Another thing I love in this book, and it’s quite daunting in a weird way, is I know some of the people in the book. Being part of Ensemble, I have had the chance to meet and work and learn from Nickie Miles-Wildin (Graeae Associate Director), Christopher Holt (Voice Coach), Jodi-Alissa Bickerton (Graeae Creative Learning Director), and the legendary Jenny Sealey (Graeae Artistic Director). I’ve also been involved in companies like Extraordinary Bodies who I was fortunate to be part of a project with. Not bad for someone who has not had access to much education and little experience of the arts.
It’s funny reading the moment when Jenny and Jamie Beddard (Freelance Director and Co-Artistic Director of Extraordinary Bodies) wrote back to the reviewer of peeling; I could hear Jenny’s voice as I was reading it.
Reading about the work that Graeae does internationally was really interesting for me, as sometimes I forget that disability is worldwide. I think because it’s not as widely seen.
Another piece in the book that stood out to me was Jenny Sealey talking about a show they had done, The House of Bernarda Alba. She writes about they could have done things differently access wise. It has stuck with me because we (disabled artists) are put on a pedestal sometimes, often being seen as knowing everything when it comes to creative access and access for each other, when really, we are all just learning together with the social model and our lived experiences as the foundation of this knowledge. To see Jenny openly say, ‘we could have done better’ was refreshing.
‘Finding the perfect balance between creative experimentation and equal access for all audiences is a constant challenge. It is always such a blow when we fail or if attempted solutions do not work as planned. The House of Bernarda Alba demonstrated that we still have a long way to go before we have a perfectly accessible, artistically brilliant show. … I would give anything to remount this production knowing what I now know. I want the opportunity to get it right…. I know in my heart of hearts we will do it again, somewhere, somehow.’

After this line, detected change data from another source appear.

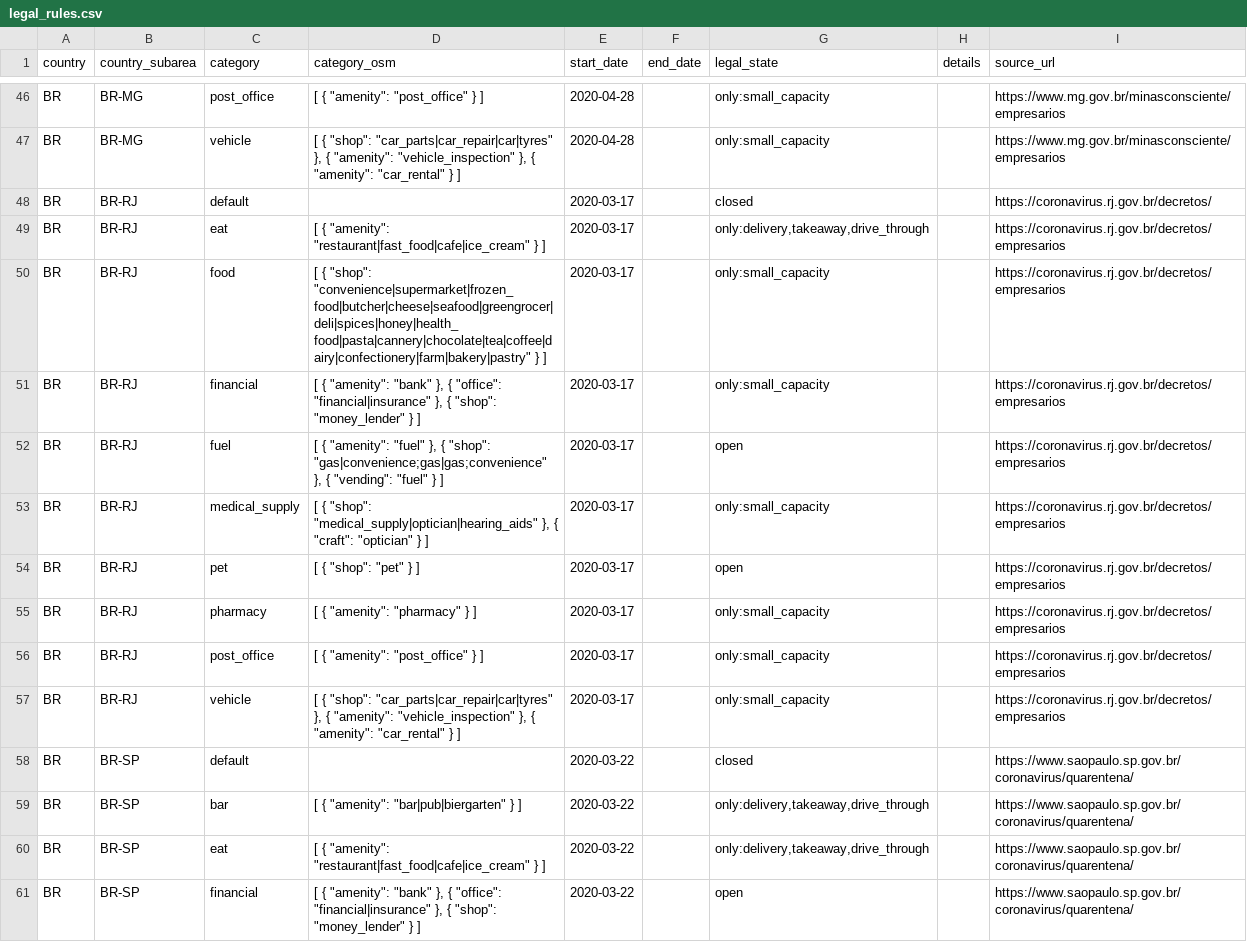
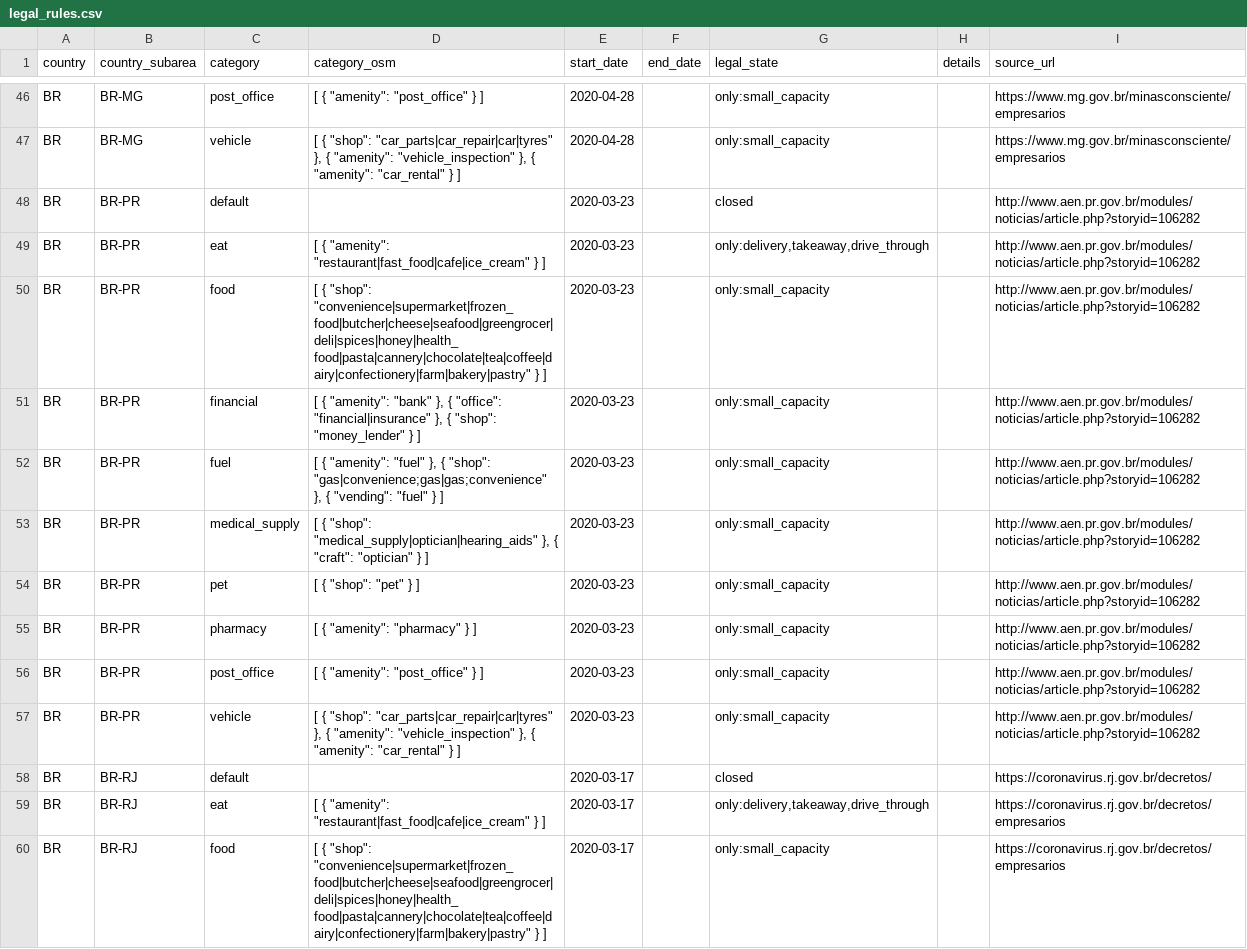
Before and after one commit to caresteouvert/Covid_enseignes, a CSV file: legal_rules.csv, drawn as a sheet; only a part is shown, gaps mark what is left out; the shorter side is filled out with more unchanged rows.

Commit message:
Add legal rules for Brazil, PR

```diff
--- a/legal_rules.csv
+++ b/legal_rules.csv
@@ -47,2 +47,12 @@ BR,BR-MG,post_office,"[ { ""amenity"": ""post_office"" } ]",2020-04-28,,only:sma
 BR,BR-MG,vehicle,"[ { ""shop"": ""car_parts|car_repair|car|tyres"" }, { ""amenity"": ""vehicle_inspection"" }, { ""amenity"": ""car_rental"" } ]",2020-04-28,,only:small_capacity,,https://www.mg.gov.br/minasconsciente/empresarios
+BR,BR-PR,default,,2020-03-23,,closed,,http://www.aen.pr.gov.br/modules/noticias/article.php?storyid=106282
+BR,BR-PR,eat,"[ { ""amenity"": ""restaurant|fast_food|cafe|ice_cream"" } ]",2020-03-23,,"only:delivery,takeaway,drive_through",,http://www.aen.pr.gov.br/modules/noticias/article.php?storyid=106282
+BR,BR-PR,food,"[ { ""shop"": ""convenience|supermarket|frozen_food|butcher|cheese|seafood|greengrocer|deli|spices|honey|health_food|pasta|cannery|chocolate|tea|coffee|dairy|confectionery|farm|bakery|pastry"" } ]",2020-03-23,,only:small_capacity,,http://www.aen.pr.gov.br/modules/noticias/article.php?storyid=106282
+BR,BR-PR,financial,"[ { ""amenity"": ""bank"" }, { ""office"": ""financial|insurance"" }, { ""shop"": ""money_lender"" } ]",2020-03-23,,only:small_capacity,,http://www.aen.pr.gov.br/modules/noticias/article.php?storyid=106282
+BR,BR-PR,fuel,"[ { ""amenity"": ""fuel"" }, { ""shop"": ""gas|convenience;gas|gas;convenience"" }, { ""vending"": ""fuel"" } ]",2020-03-23,,only:small_capacity,,http://www.aen.pr.gov.br/modules/noticias/article.php?storyid=106282
+BR,BR-PR,medical_supply,"[ { ""shop"": ""medical_supply|optician|hearing_aids"" }, { ""craft"": ""optician"" } ]",2020-03-23,,only:small_capacity,,http://www.aen.pr.gov.br/modules/noticias/article.php?storyid=106282
+BR,BR-PR,pet,"[ { ""shop"": ""pet"" } ]",2020-03-23,,only:small_capacity,,http://www.aen.pr.gov.br/modules/noticias/article.php?storyid=106282
+BR,BR-PR,pharmacy,"[ { ""amenity"": ""pharmacy"" } ]",2020-03-23,,only:small_capacity,,http://www.aen.pr.gov.br/modules/noticias/article.php?storyid=106282
+BR,BR-PR,post_office,"[ { ""amenity"": ""post_office"" } ]",2020-03-23,,only:small_capacity,,http://www.aen.pr.gov.br/modules/noticias/article.php?storyid=106282
+BR,BR-PR,vehicle,"[ { ""shop"": ""car_parts|car_repair|car|tyres"" }, { ""amenity"": ""vehicle_inspection"" }, { ""amenity"": ""car_rental"" } ]",2020-03-23,,only:small_capacity,,http://www.aen.pr.gov.br/modules/noticias/article.php?storyid=106282
 BR,BR-RJ,default,,2020-03-17,,closed,,https://coronavirus.rj.gov.br/decretos/
```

My only experience of seeing disability on stage before joining Graeae’s Ensemble, would have to be watching Deaf West’s Spring Awakening. It’s one of my personal favourites. Reading how Graeae makes their shows was fascinating – the process of creating the show and then the added elements of access, how they work the access in. I must admit it’s an element I am interested in, as I want to create work that factors in access to all from the beginning.
Coming to Graeae was something I have wanted to do for a while now. I came to the realisation that the job that I could only dream about could become reality quite late. I didn’t have a lot knowledge on Graeae, or on disability arts in itself. I felt quite alone coming from a place where I felt like the lone disabled person fighting for everything that Graeae believes in. And that being the only thing I had done. Coming from a school where we were expected to be happy with our lot. Coming to Graeae has been amazing for me. Confidence boosting. Disability pride. Creatively pushed but liberated. And I am still learning. I feel like I’m finally finding my feet. Finding my tribe. My place.
And that is the main takeaway of this book. The visibility of disability arts. The feeling of family and support that has been cultivated since Graeae began. The vast talent. The power of change. The amount of people that have become part of the Graeae family and story. I often think what and who I would have been if I had known about Graeae when I was younger. How I wish there were a book like this back then, so people at my school could have read it. This book will be a guide to so many, to be who they are. That finding your place, once you get there, will change everything.
Reasons to be Graeae can be ordered by clicking here.